BEGIN Entries shown

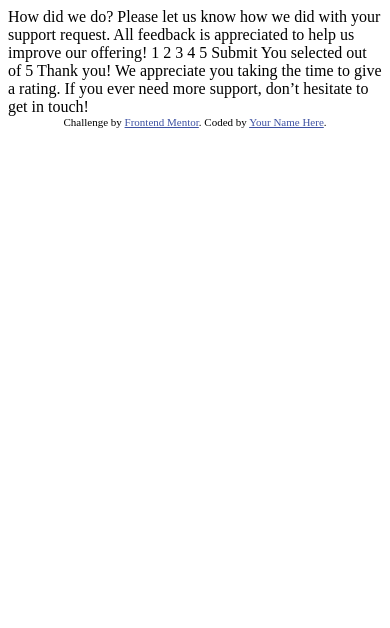
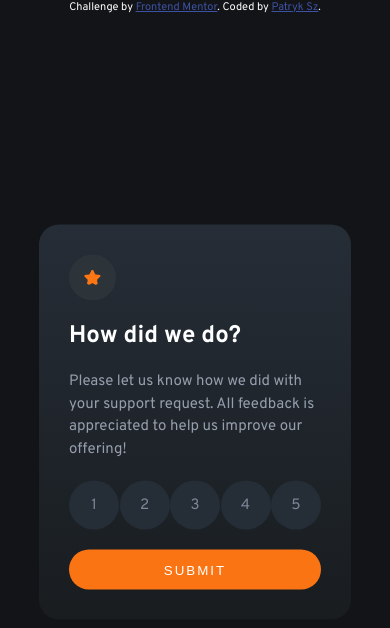
Before and after one commit to dedku/Interactive-rating-component_DailySmall_3, a website built with Vite: page index.html in a window 390 px wide. Built offline with nearby package versions, Linux system fonts and the light colour scheme.

Commit message:
css + ts

```diff
--- a/index.html
+++ b/index.html
@@ -5,45 +5,66 @@
   <meta charset="UTF-8">
   <meta name="viewport" content="width=device-width, initial-scale=1.0">
   <link rel="icon" type="image/png" sizes="32x32" href="./images/favicon-32x32.png">
-  <link rel="stylesheet" href="./src/style.css">
+
   <title>Frontend Mentor | Interactive rating component</title>
 
 </head>
 
 <body>
   <main>
+    <section class="content">
+      <div class="content-question">
+        <img class="star-image" src="./images/icon-star.svg" alt="star-image">
+        <h1>
+          How did we do?
+        </h1>
+
+        <p class="component-info">
+          Please let us know how we did with your support request. All feedback is appreciated
+          to help us improve our offering!
+        </p>
+
+        <div class="rating">
+          <div class="rating-button">1</div>
+          <div class="rating-button">2</div>
+          <div class="rating-button">3</div>
+          <div class="rating-button">4</div>
+          <div class="rating-button">5</div>
+        </div>
+
+        <button class="cta">
+          SUBMIT
+        </button>
+      </div>
+
+      <div class="content-thanks disable">
+        <img class="component-thank-image" src="./images/illustration-thank-you.svg" alt="thank-you-image">
+
+        <div class="selected-rating">
+        </div>
+
+        <h1>
+          Thank you!
+        </h1>
+
+        <p class="component-thanks">
+          We appreciate you taking the time to give a rating. If you ever need more support, don’t hesitate to
+          get in
+          touch!
+        </p>
 
 
-    <!-- Rating state start -->
-
-    How did we do?
-
-    Please let us know how we did with your support request. All feedback is appreciated
-    to help us improve our offering!
-
-    1 2 3 4 5
-
-    Submit
-
-    <!-- Rating state end -->
-
-    <!-- Thank you state start -->
-
-    You selected <!-- Add rating here --> out of 5
-
-    Thank you!
-
-    We appreciate you taking the time to give a rating. If you ever need more support,
-    don’t hesitate to get in touch!
-
-    <!-- Thank you state end -->
+      </div>
 
 
+
+    </section>
     <div class="attribution">
       Challenge by <a href="https://www.frontendmentor.io?ref=challenge" target="_blank">Frontend Mentor</a>.
-      Coded by <a href="#">Your Name Here</a>.
+      Coded by <a href="https://www.frontendmentor.io/profile/dedku">Patryk Sz</a>.
     </div>
   </main>
+  <script type="module" src="/src/main.ts"></script>
 </body>
 
 </html>
--- a/src/main.ts
+++ b/src/main.ts
@@ -1 +1,60 @@
-export const test = 1
+import './style.css'
+
+// TODO ADD TESTS
+
+const NUMBER_ARRAY: string[] = []
+
+function initProject(): void {
+    const nodeButtons: NodeListOf<Element> = document.querySelectorAll('.rating-button')
+    const buttons: Element[] = Array.from(nodeButtons)
+
+    const submit = document.querySelector('.cta') as HTMLButtonElement
+
+    nextStepSubmit(submit)
+    addOrRemoveActiveButton(buttons)
+}
+
+function addOrRemoveActiveButton(buttonsArray: Element[]): void {
+    for (const button of buttonsArray) {
+        button.addEventListener('click', () => {
+            if (button.classList.contains('active')) {
+                button.classList.remove('active')
+                removeFromArray(button.innerHTML)
+            } else {
+                button.classList.add('active')
+                addToArray(button.innerHTML)
+            }
+        })
+    }
+}
+
+function nextStepSubmit(subElement: HTMLButtonElement): void {
+    const questionContainer = document.querySelector('.content-question') as HTMLDivElement
+    const thanksContainer = document.querySelector('.content-thanks') as HTMLDivElement
+
+    subElement.addEventListener('click', () => {
+        questionContainer?.classList.add('disable')
+        thanksContainer?.classList.remove('disable')
+        addInnerHtmlWithArrayLength()
+    })
+}
+
+function addToArray(num: string): void {
+    NUMBER_ARRAY.push(num)
+}
+
+function removeFromArray(num: string): void {
+    const indexOfNumber = NUMBER_ARRAY.indexOf(num)
+
+    if (!indexOfNumber) return
+
+    NUMBER_ARRAY.splice(indexOfNumber, 1)
+}
+
+function addInnerHtmlWithArrayLength() {
+    document.querySelector('.selected-rating')!.innerHTML = `
+    <h5>You selected ${NUMBER_ARRAY.length} out of 5</h5>
+    `
+}
+
+initProject()
--- a/src/style.css
+++ b/src/style.css
@@ -1,3 +1,176 @@
+/* # Front-end Style Guide
+
+## Layout
+
+The designs were created to the following widths:
+
+- Mobile: 375px
+- Desktop: 1440px
+
+## Colors
+
+### Primary
+
+- Orange: hsl(25, 97%, 53%)
+
+### Neutral
+
+- White: hsl(0, 0%, 100%)
+- Light Grey: hsl(217, 12%, 63%)
+- Medium Grey: hsl(216, 12%, 54%)
+- Dark Blue: hsl(213, 19%, 18%)
+- Very Dark Blue: hsl(216, 12%, 8%)
+
+## Typography
+
+### Body Copy
+
+- Font size (paragraph): 15px
+
+### Font
+
+- Family: [Overpass](https://fonts.google.com/specimen/Overpass)
+- Weights: 400, 700
+*/
+
+@import url('https://fonts.googleapis.com/css2?family=Overpass:wght@400;700&display=swap');
+
+:root {
+  --primary-orange: hsl(25, 97%, 53%);
+  --natural-white: hsl(0, 0%, 100%);
+  --natural-light-grey: hsl(217, 12%, 63%);
+  --natural-medium-grey: hsl(216, 12%, 54%);
+  --natural-dark-blue: hsl(213, 19%, 18%);
+  --natural-very-dark-blue: hsl(216, 12%, 8%);
+  --font-size: 15px;
+}
+
+*,
+*::after,
+*::before {
+  box-sizing: border-box;
+  margin: 0;
+  padding: 0;
+}
+
+body {
+  background-color: var(--natural-very-dark-blue);
+  font-family: 'Overpass', sans-serif;
+  color: var(--natural-white);
+}
+
+main {
+  display: flex;
+  flex-direction: column;
+  align-items: center;
+  justify-content: center;
+}
+
+
+.content {
+  /* background-color: var(--natural-dark-blue); */
+  background-image: linear-gradient(var(--natural-dark-blue), hsl(206, 12%, 11%));
+  width: 400px;
+  border-radius: 20px;
+  padding: 30px;
+
+  position: absolute;
+  top: 50%;
+  -ms-transform: translateY(-50%);
+  transform: translateY(-50%);
+}
+
+.content-question,
+.content-thanks {
+  width: 100%;
+  display: flex;
+  flex-direction: column;
+  row-gap: 20px;
+}
+
+.content-thanks {
+  align-items: center;
+}
+
+.star-image {
+  width: fit-content;
+  background-color: hsl(207, 11%, 20%);
+  border-radius: 50%;
+  padding: 15px;
+}
+
+.component-info {
+  color: var(--natural-light-grey);
+  font-size: var(--font-size);
+  line-height: 1.5;
+}
+
+.rating {
+  display: flex;
+  justify-content: space-between;
+}
+
+.rating-button {
+  color: var(--natural-medium-grey);
+  font-size: 15px;
+  text-align: center;
+  background-color: var(--natural-dark-blue);
+  border-radius: 50%;
+  padding: 15px;
+  width: 50px;
+  cursor: pointer;
+}
+
+.rating-button:hover {
+  background-color: var(--natural-light-grey);
+  color: var(--natural-white);
+  transition: all .4s ease;
+}
+
+.rating-button.active {
+  background-color: var(--primary-orange);
+  color: var(--natural-white);
+  transition: all .4s ease;
+}
+
+
+.cta {
+  background-color: var(--primary-orange);
+  color: var(--natural-white);
+  letter-spacing: 2px;
+  height: 40px;
+  border-radius: 20px;
+  border: none;
+  cursor: pointer;
+}
+
+.cta:hover {
+  background-color: var(--natural-white);
+  color: var(--primary-orange);
+  transition: all .4s ease;
+}
+
+.disable {
+  display: none;
+}
+
+.component-thank-image {
+  width: fit-content;
+}
+
+.selected-rating {
+  color: var(--primary-orange);
+  background-color: var(--natural-dark-blue);
+  border-radius: 20px;
+  padding: 8px 12px 8px 12px;
+}
+
+.component-thanks {
+  color: var(--natural-medium-grey);
+  text-align: center;
+  padding-bottom: 20px;
+}
+
 .attribution {
   font-size: 11px;
   text-align: center;
@@ -6,3 +179,13 @@
 .attribution a {
   color: hsl(228, 45%, 44%);
 }
+
+@media (max-width: 490px) {
+  .content {
+    width: 80%;
+  }
+
+  .rating {
+    flex-wrap: wrap
+  }
+}
```
Also changed, not shown: 1 other file.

END Entries shown

### Your task
Look through the data above and report every line in which "const" appears.

### Task solution
-export const test = 1
+const NUMBER_ARRAY: string[] = []
+    const nodeButtons: NodeListOf<Element> = document.querySelectorAll('.rating-button')
+    const buttons: Element[] = Array.from(nodeButtons)
+    const submit = document.querySelector('.cta') as HTMLButtonElement
+    for (const button of buttonsArray) {
+    const questionContainer = document.querySelector('.content-question') as HTMLDivElement
+    const thanksContainer = document.querySelector('.content-thanks') as HTMLDivElement
+    const indexOfNumber = NUMBER_ARRAY.indexOf(num)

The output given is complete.